Even with these daunting odds, brewpubs became the backbone of the craft beer movement. According to the Brewers Association, 59 percent of the 1,759 breweries in operation in 2010 in the U.S. were brewpubs. While they may not match industry giants on quantity, the existence of these breweries enables the Brewers Association to point out that the majority of Americans now live within 10 miles of an active brewery.
Consistency and Scalability
Brewpub chain would appear to be an oxymoron. Operating a successful multi-unit food service business is all about systems, procedures and manuals. Not exactly the sort of behavior of most early craft brewers. Interestingly, many of the habits that result in great beer–including consistency and quality control–are vitally important to a successful chain restaurant.
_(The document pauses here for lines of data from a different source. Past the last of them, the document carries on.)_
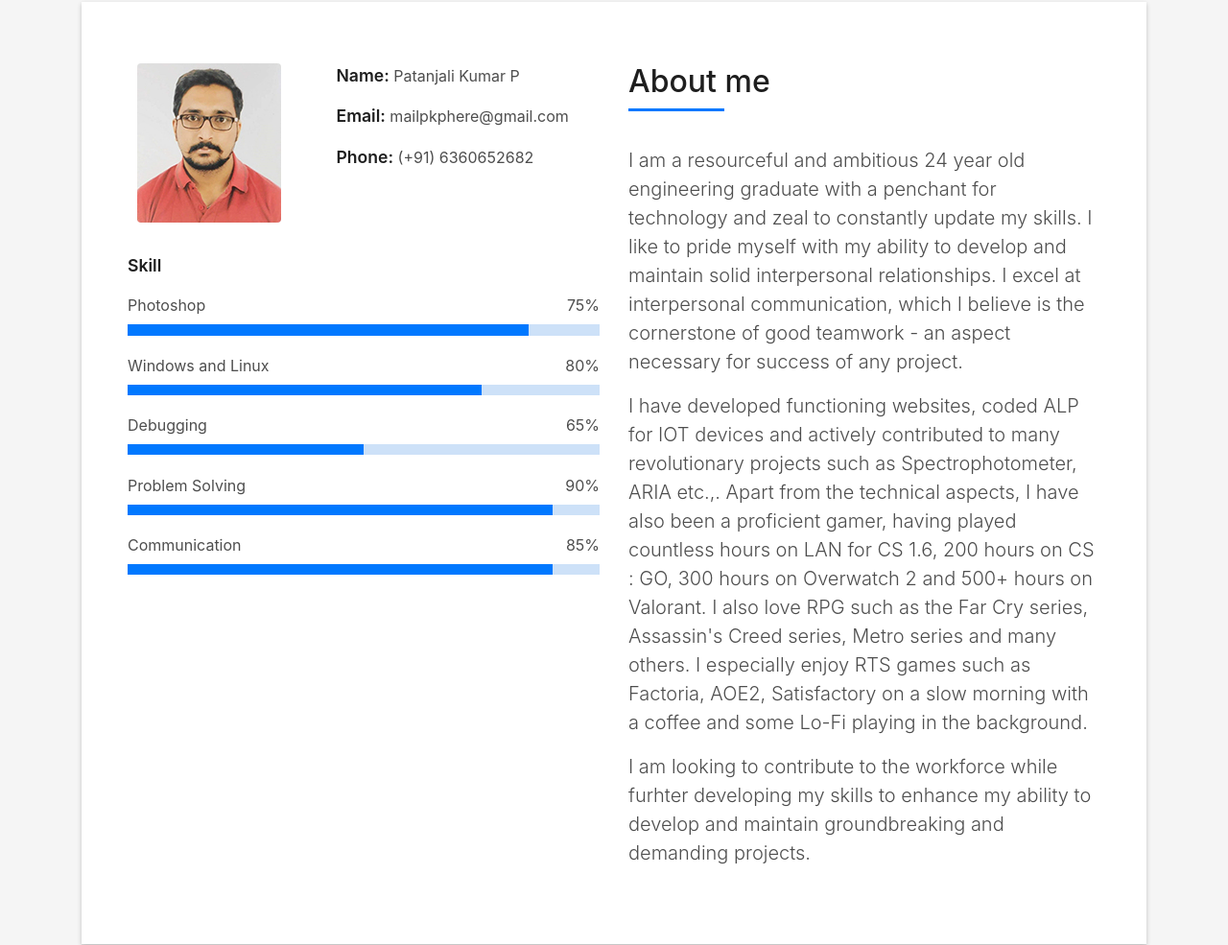
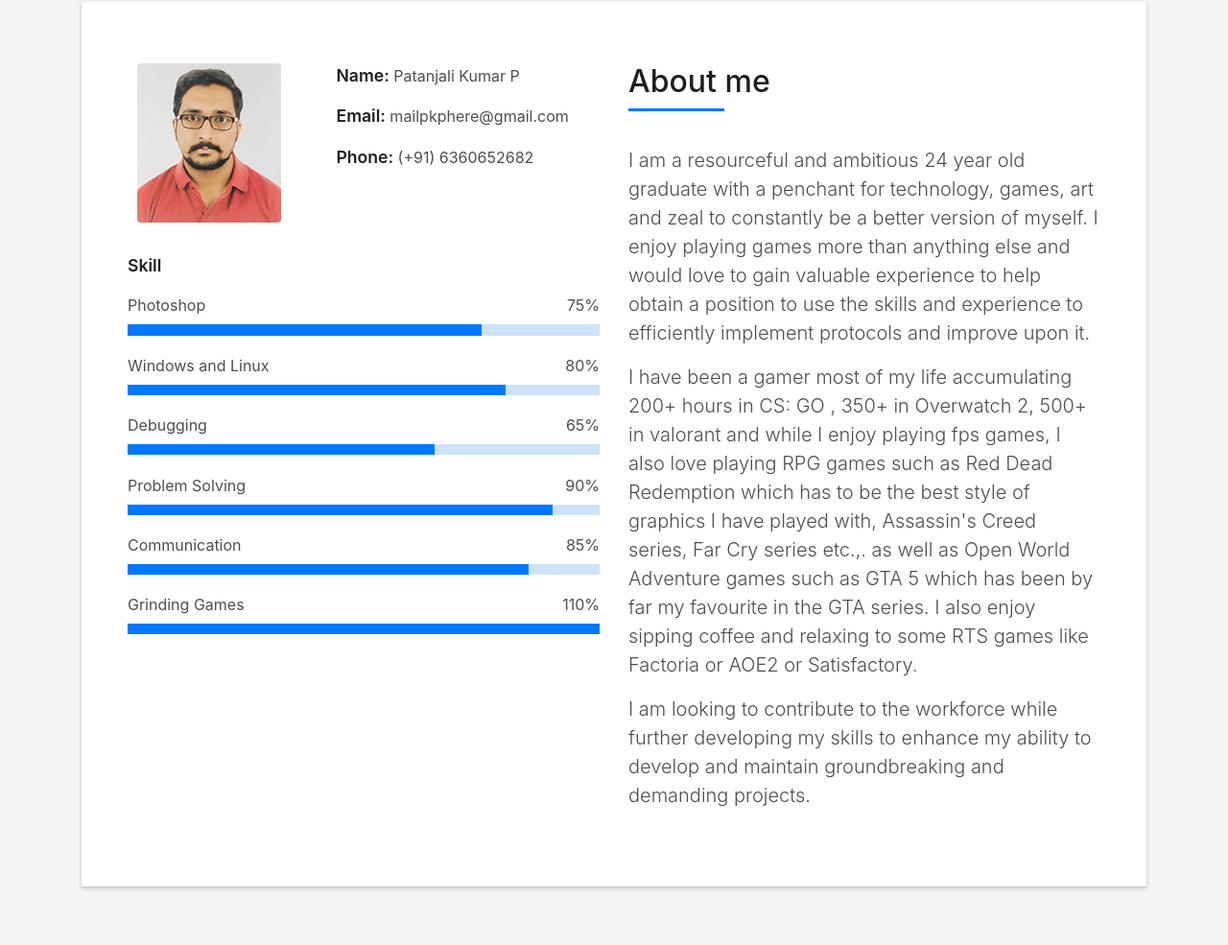
Before and after one commit to pkisme/digital_cv, a plain HTML site: page index.html in a window 1280 px wide. Shown: the part 862-1847 px from the top of the page at 96% size. Drawn offline with Linux system fonts and the light colour scheme; files whose address does not match are found by name.

Commit message:
Update index.html
Built for Rockstar

```diff
--- a/index.html
+++ b/index.html
@@ -71,7 +71,7 @@
         <div class="container">
           <!--<p class="display-6 color-d">Hello, world!</p>-->
           <h1 class="intro-title mb-4">I am Patanjali Kumar P</h1>
-          <p class="intro-subtitle"><span class="text-slider-items">Gamer,Electronics Geek,Web Developer,Web Designer,Frontend Developer,Graphic Designer,Cinephile,QA Analyst</span><strong class="text-slider"></strong></p>
+          <p class="intro-subtitle"><span class="text-slider-items">Gamer,Electronics Enthusiast,QA Analyst,Audiophile,Cinephile,Aspiring Graphic Designer</span><strong class="text-slider"></strong></p>
           <!-- <p class="pt-3"><a class="btn btn-primary btn js-scroll px-4" href="#about" role="button">Learn More</a></p> -->
         </div>
       </div>
@@ -105,17 +105,17 @@
                   <p class="title-s">Skill</p>
                   <span>Photoshop</span> <span class="pull-right">75%</span>
                   <div class="progress">
-                    <div class="progress-bar" role="progressbar" style="width: 85%;" aria-valuenow="85" aria-valuemin="0"
+                    <div class="progress-bar" role="progressbar" style="width: 75%;" aria-valuenow="75" aria-valuemin="0"
                       aria-valuemax="100"></div>
                   </div>
                   <span>Windows and Linux</span> <span class="pull-right">80%</span>
                   <div class="progress">
-                    <div class="progress-bar" role="progressbar" style="width: 75%" aria-valuenow="75" aria-valuemin="0"
+                    <div class="progress-bar" role="progressbar" style="width: 80%" aria-valuenow="80" aria-valuemin="0"
                       aria-valuemax="100"></div>
                   </div>
                   <span>Debugging</span> <span class="pull-right">65%</span>
                   <div class="progress">
-                    <div class="progress-bar" role="progressbar" style="width: 50%" aria-valuenow="50" aria-valuemin="0"
+                    <div class="progress-bar" role="progressbar" style="width: 65%" aria-valuenow="65" aria-valuemin="0"
                       aria-valuemax="100"></div>
                   </div>
                   <span>Problem Solving</span> <span class="pull-right">90%</span>
@@ -125,11 +125,17 @@
                    </div>
                       <span>Communication</span> <span class="pull-right">85%</span>
                   <div class="progress">
-                    <div class="progress-bar" role="progressbar" style="width: 90%" aria-valuenow="90" aria-valuemin="0"
+                    <div class="progress-bar" role="progressbar" style="width: 85%" aria-valuenow="85" aria-valuemin="0"
                       aria-valuemax="100"></div>
+                  </div>
+                  <span>Grinding Games</span> <span class="pull-right">110%</span>
+                  <div class="progress">
+                    <div class="progress-bar" role="progressbar" style="width: 110%" aria-valuenow="110" aria-valuemin="0"
+                      aria-valuemax="110"></div>
                   </div>
                 </div>
               </div>
+
               <div class="col-md-6">
                 <div class="about-me pt-4 pt-md-0">
                   <div class="title-box-2">
@@ -138,14 +144,13 @@
                     </h5>
                   </div>
                   <p class="lead">
-                    I am a resourceful and ambitious 24 year old
-engineering graduate with a penchant for technology and zeal to constantly update my skills. I like to pride myself with my ability to develop and maintain solid interpersonal relationships. I excel at interpersonal communication, which I believe is the cornerstone of good teamwork - an aspect necessary for success of any project.
+                    I am a resourceful and ambitious 24 year old graduate with a penchant for technology, games, art and zeal to constantly be a better version of myself. I enjoy playing games more than anything else and would love to gain valuable experience to help obtain a position to use the skills and experience to efficiently implement protocols and improve upon it.
                   </p>
                   <p class="lead">
-                    I have developed functioning websites, coded ALP for IOT devices and actively contributed to many revolutionary projects such as Spectrophotometer, ARIA etc.,. Apart from the technical aspects, I have also been a proficient gamer, having played countless hours on LAN for CS 1.6, 200 hours on CS : GO, 300 hours on Overwatch 2 and 500+ hours on Valorant. I also love RPG such as the Far Cry series, Assassin's Creed series, Metro series and many others. I especially enjoy RTS games such as Factoria, AOE2, Satisfactory on a slow morning with a coffee and some Lo-Fi playing in the background.
+                    I have been a gamer most of my life accumulating 200+ hours in CS: GO , 350+ in Overwatch 2, 500+ in valorant and while I enjoy playing fps games, I also love playing RPG games such as Red Dead Redemption which has to be the best style of graphics I have played with, Assassin's Creed series, Far Cry series etc.,. as well as Open World Adventure games such as GTA 5 which has been by far my favourite in the GTA series. I also enjoy sipping coffee and relaxing to some RTS games like Factoria or AOE2 or Satisfactory.
                   </p>
                   <p class="lead">
-                    I am looking to contribute to the workforce while furhter developing my skills to enhance my ability to develop and maintain groundbreaking and demanding projects.
+                    I am looking to contribute to the workforce while further developing my skills to enhance my ability to develop and maintain groundbreaking and demanding projects.
                   </p>
                 </div>
               </div>
```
According to data from the Brewers Association, more than 60 brewpubs in the U.S. have more than one location. The scalability of a brewpub concept depends on a great many things, including strong management, the talent of the brewing team and the ability to attract and retain talented kitchen and wait staff. It is a simple fact of life for anyone wanting to open a brewpub that poor management, subpar beer, bad food or lousy service can quickly sink the business. You have to do them all well to have a ssuccessful brewpub chain.
The Brewers Association considers a company to be a brewpub if at least 25 percent of beer sales are done on-premise. In 2010, 55 new brewpubs opened and 33 closed.
Mike and Brian McMenamin trace their roots in the restaurant business back to 1974, but it was not until they opened the Hillsdale Brewery & Public House in 1985 that they started brewing. Now they have 60 locations, including brewpubs, pubs, hotels and movies theaters. Brewing actually takes place in 24 locations in Oregon and Washington. Besides brewing beer, McMenamins also runs two distilleries, a winery and a coffee roaster.